──────── Material shown ────────
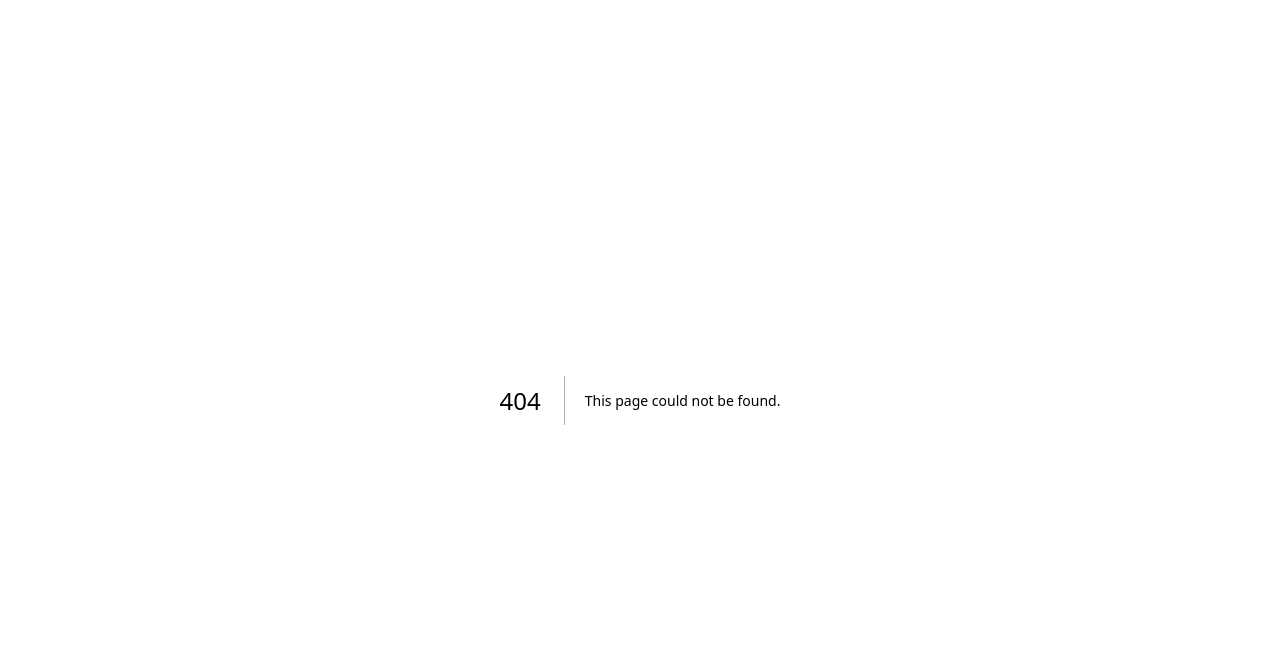
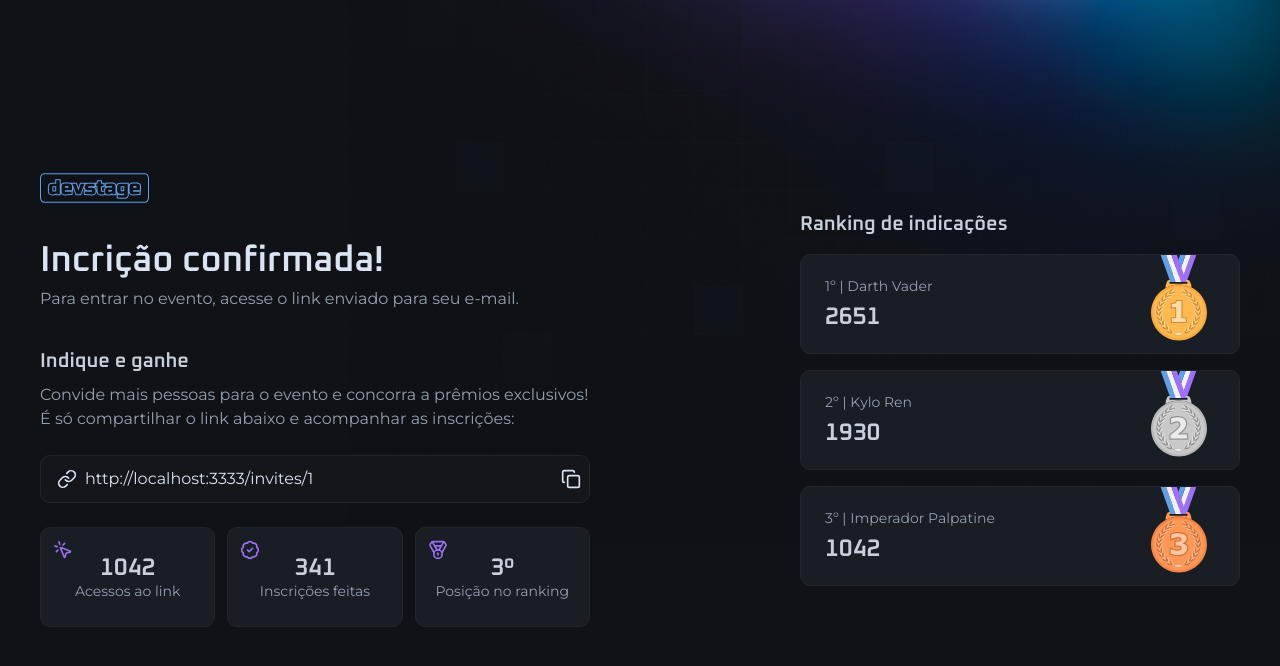
Before and after one commit to patrick-cuppi/referral-program-frontend, a Next.js app: page /invite/1 in a window 1280 px wide. Before the commit this address had no page. Shown: the top 666 px of the page. Built offline with nearby package versions, Linux system fonts and the light colour scheme; some icons are missing.

Commit message:
:bug: fix: adjustments

```diff
--- a/src/app/invite/page.tsx
+++ b/src/app/invite/[subscriberId]/page.tsx
@@ -1,11 +1,19 @@
 import Image from 'next/image'
-import logo from '../../assets/logo.svg'
+import logo from '../../../assets/logo.svg'
 import { InviteLinkInput } from './invite-link-input'
 import { Ranking } from './ranking'
 import { Stats } from './stats'
 
-export default function InvitePage() {
-  const inviteLink = 'http://localhost:3000/invite/aoqkde912uj4e81jdid'
+interface InvitePageProps {
+  params: Promise<{
+    subscriberId: string
+  }>
+}
+
+export default async function InvitePage(props: InvitePageProps) {
+  const { subscriberId } = await props.params
+
+  const inviteLink = `http://localhost:3333/invites/${subscriberId}`
 
   return (
     <div className="min-h-dvh flex items-center justify-between gap-16 flex-col md:flex-row">
--- a/src/app/invite/ranking.tsx
+++ b/src/app/invite/[subscriberId]/ranking.tsx
@@ -1,7 +1,7 @@
 import Image from 'next/image'
-import cooper from '../../assets/medal-cooper.svg'
-import gold from '../../assets/medal-gold.svg'
-import silver from '../../assets/medal-silver.svg'
+import cooper from '../../../assets/medal-cooper.svg'
+import gold from '../../../assets/medal-gold.svg'
+import silver from '../../../assets/medal-silver.svg'
 
 export function Ranking() {
   return (
```
Also changed, not shown: src/app/invite/[subscriberId]/invite-link-input.tsx (renamed from src/app/invite/invite-link-input.tsx), src/app/invite/[subscriberId]/stats.tsx (renamed from src/app/invite/stats.tsx).
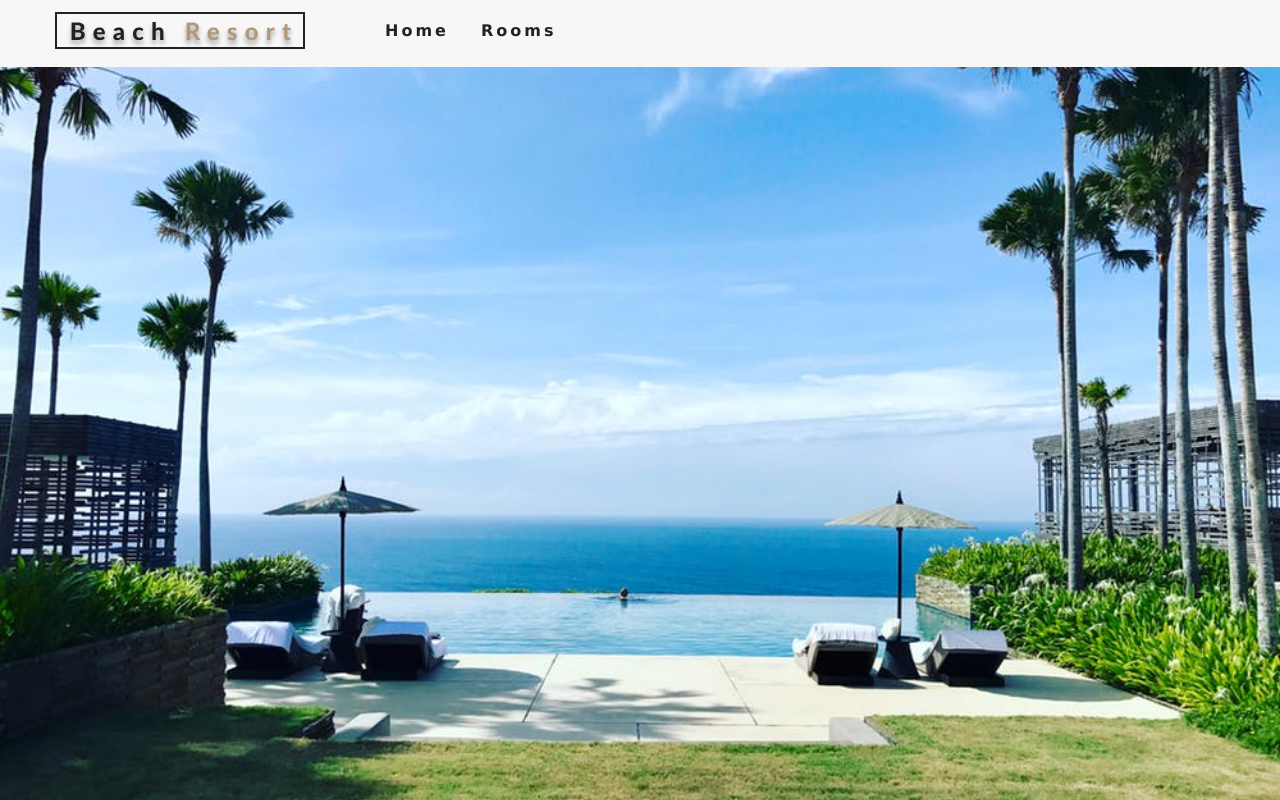
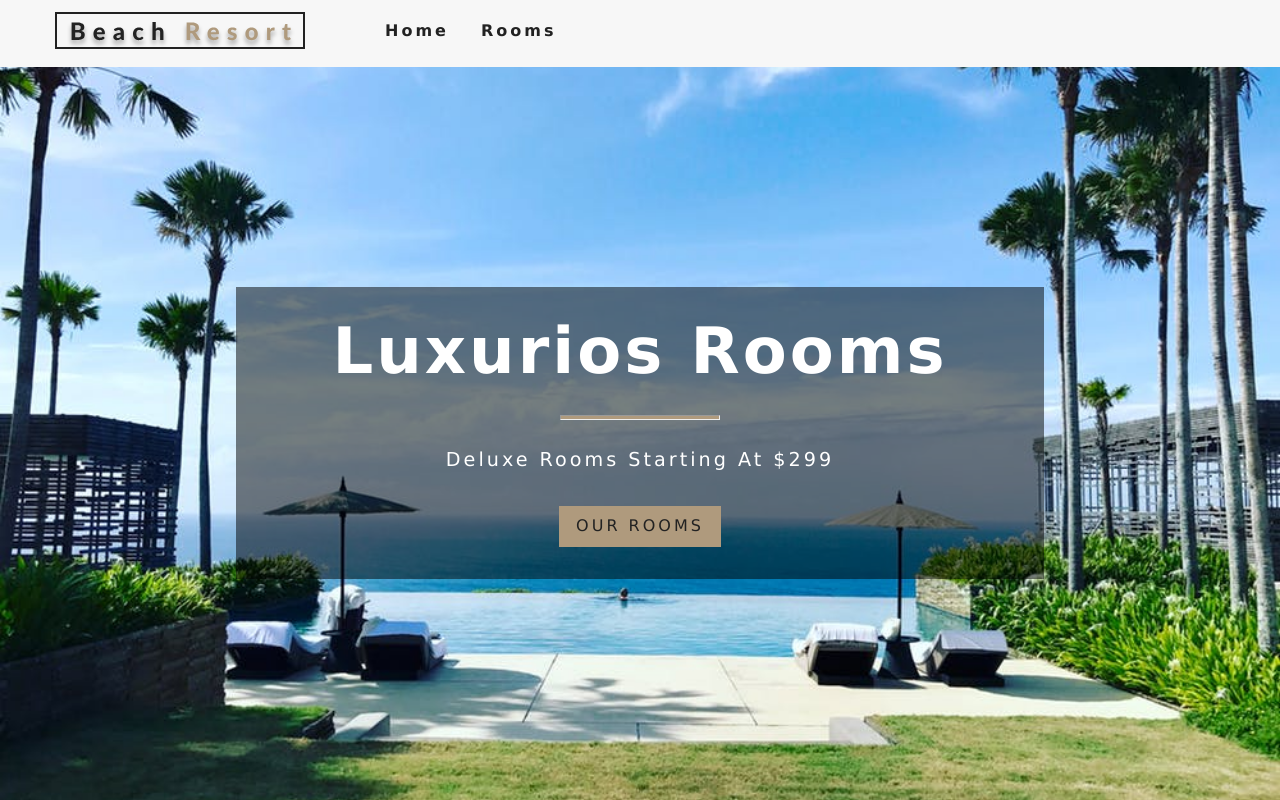
Before and after one commit to mjkimi/mammothpark, a React (Create React App) app: page / in a window 1280 px wide. Built offline with nearby package versions, Linux system fonts and the light colour scheme.

Commit message:
Setting up Banner component for each individual page

```diff
--- a/src/App.css
+++ b/src/App.css
@@ -182,7 +182,7 @@ h6 {
 .banner h1 {
   font-size: 2.5rem;
 }
-.banner div {
+.banner hr {
   width: 10rem;
   height: 5px;
   background: var(--primaryColor);
--- a/src/components/Error.js
+++ b/src/components/Error.js
@@ -1,7 +1,17 @@
 import React from 'react';
 import Landing from './layout/Landing';
+import Banner from './layout/Banner';
+import { Link } from 'react-router-dom';
 const Error = () => {
-  return <Landing />;
+  return (
+    <Landing>
+      <Banner title="404" info="page not found">
+        <Link to="/" className="btn-primary">
+          return home
+        </Link>
+      </Banner>
+    </Landing>
+  );
 };
 
 export default Error;
--- a/src/components/Home.js
+++ b/src/components/Home.js
@@ -1,8 +1,18 @@
 import React from 'react';
 import Landing from './layout/Landing';
+import Banner from './layout/Banner';
+import { Link } from 'react-router-dom';
 
 const Home = () => {
-  return <Landing landing="defaultShowcase" />;
+  return (
+    <Landing landing="defaultShowcase">
+      <Banner title="luxurios rooms" info="deluxe rooms starting at $299">
+        <Link to="/rooms" className="btn-primary">
+          Our Rooms
+        </Link>
+      </Banner>
+    </Landing>
+  );
 };
 
 export default Home;
--- a/src/components/Rooms.js
+++ b/src/components/Rooms.js
@@ -1,8 +1,18 @@
 import React from 'react';
 import Landing from './layout/Landing';
+import Banner from './layout/Banner';
+import { Link } from 'react-router-dom';
 
 const Rooms = () => {
-  return <Landing landing="roomsShowcase" />;
+  return (
+    <Landing landing="roomsShowcase">
+      <Banner title="our rooms">
+        <Link to="/" className="btn-primary">
+          return home
+        </Link>
+      </Banner>
+    </Landing>
+  );
 };
 
 export default Rooms;
--- /dev/null
+++ b/src/components/layout/Banner.js
@@ -0,0 +1,12 @@
+import React from 'react';
+
+export default function Banner({ children, title, info }) {
+  return (
+    <div className="banner">
+      <h1>{title}</h1>
+      <hr />
+      <p>{info}</p>
+      {children}
+    </div>
+  );
+}
```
────────
## Problem to solve
The answer is every line in the data where the word "title" appears.

## Answer space
+      <Banner title="404" info="page not found">
+      <Banner title="luxurios rooms" info="deluxe rooms starting at $299">
+      <Banner title="our rooms">
+export default function Banner({ children, title, info }) {
+      <h1>{title}</h1>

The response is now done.